If we supported our purpose of “taking good men and making them better” with an education system that was designed to do just what that statement says, and then inspected and rewarded that effort I am sure we would see wonderful results.
“Masons will constantly endeavor to provide an excellent masonic experience through impressive, meaningful ritual, competent and well executed lodge management while creating leaders who will serve Masonry, their communities and their families.”
This statement was intended to expand the “taking good men and making them better” statement and further define its meaning and purpose. It also purposely used the term “masonic experience” with the intent that the “experience” would be defined by meaningful lodge programs and education. And once those programs are in place a system would be designed to evaluate and reward them.
It means that if we changed our focus to educating men instead of making Masons and then encouraged, supported and rewarded this effort, Masonry would thrive.
The “white knight” we are waiting for has been there all along. We even say it; “We take good men and make them better.” We just need to put some things in place to back up our statement.
If you want to be a leader think about how you can put programs in place to make men better. Don’t think you can’t do it because you can. John Wooden said, “Do not let what you cannot do interfere with what you can do.”
Rededicate yourself to living every day the principles of Masonry. Each of one of us is the change we seek for our craft. If you first learn to lead yourself, then you can lead others. You then start to reveal the “white knight” we all are looking for.
Have a great Masonic day!
I’ve looked at them numerous times but it wasn’t until recently that I saw them in a different light. In discussing a leader’s legacy in leadership class I suddenly wondered; “what legacy did each of those leaders leave?” Was there some extraordinary event or program that a particular Master initiated that still remains or caused something to happen that dramatically altered the lodge in some way?
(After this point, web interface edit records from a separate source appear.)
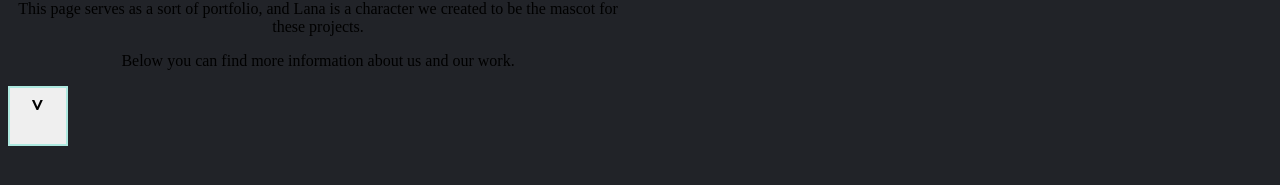
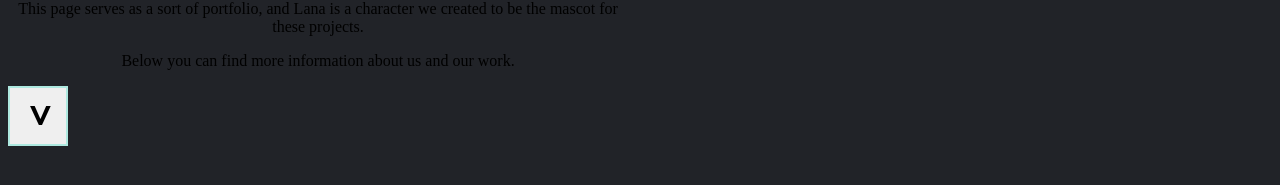
Before and after one commit to MintFoxes/lana-website, a Next.js app: page / in a window 1280 px wide. Shown: the part 419-604 px from the top of the page. Built offline with nearby package versions, Linux system fonts and the light colour scheme.

Commit message:
Update ArrowButton.js

```diff
--- a/components/ArrowButton.js
+++ b/components/ArrowButton.js
@@ -6,8 +6,8 @@ export default function ArrowButton() {
           <button
             className="animate-bounce rounded-full mt-12 hover:bg-lana focus:outline-none"
           >
-            <svg className="fill-current text-lana hover:text-grayish-100 transition-colors" xmlns="http://www.w3.org/2000/svg" width="80" height="55" viewBox="0 5 75 170">
-              <text id="_" data-name="˅" font-size="128" font-family="SegoeUI, Segoe UI"><tspan x="-37.375" y="138">˅</tspan></text>
+            <svg className="fill-current text-lana hover:text-grayish-100 transition-colors" xmlns="http://www.w3.org/2000/svg" width="55" height="55" viewBox="0 10 5 70">
+              <text id="_" data-name="˅" font-size="100" font-family="SegoeUI, Segoe UI"><tspan x="-15" y="110">˅</tspan></text>
             </svg>
           </button>
         </a>
```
In my lodge it is easy to find those whose who can be connected to historic events in the history of the lodge. The first Master, the Master when the building was erected, the Masters who served the centennial and bi-centennial years and the Master who led when the lodge ownership was transferred to the grand lodge that ensured our financial well-being by eliminating the costs of building ownership.
But as I scanned the pictures and came to those Masters who served at the time of my becoming a Mason and on to the present time, my thoughts were not of historic events or programs but of my recollection of my relationship with them. When I look at their pictures my thoughts immediately go to the times we worked on lodge projects together, performed degree work together or just laughed together. I really can’t recall whether they were regarded as good leaders, I can only recall that I regarded them as good brothers and I truly enjoyed being around them.
So today I look at leadership legacy with an expanded perspective. These Masters I knew well left a lasting relationship legacy with me. For each of them I can recall a conversation, a funny story or how they practiced Masonry. This is the legacy the matters the most to me.
A big part of your leadership legacy will depend upon the relationships you build and nurture.
The statement by Dr. John Maxwell “people don’t care how much you know until they know how much you really care” is so true. My thoughts about the Past Masters of my lodge were not about their knowledge but about my good relationships with them and their caring attitude toward me and the other brothers.
So when some brother in the future looks at your picture on the wall what thoughts will go through his mind about you? Will his first thoughts tie you to some event like “Mike was Master when the ceiling fell down in the lodge room,” or will it be “Mike was a really great guy and a great Mason.”
What will be your legacy? Think about it.
Have a great Masonic day!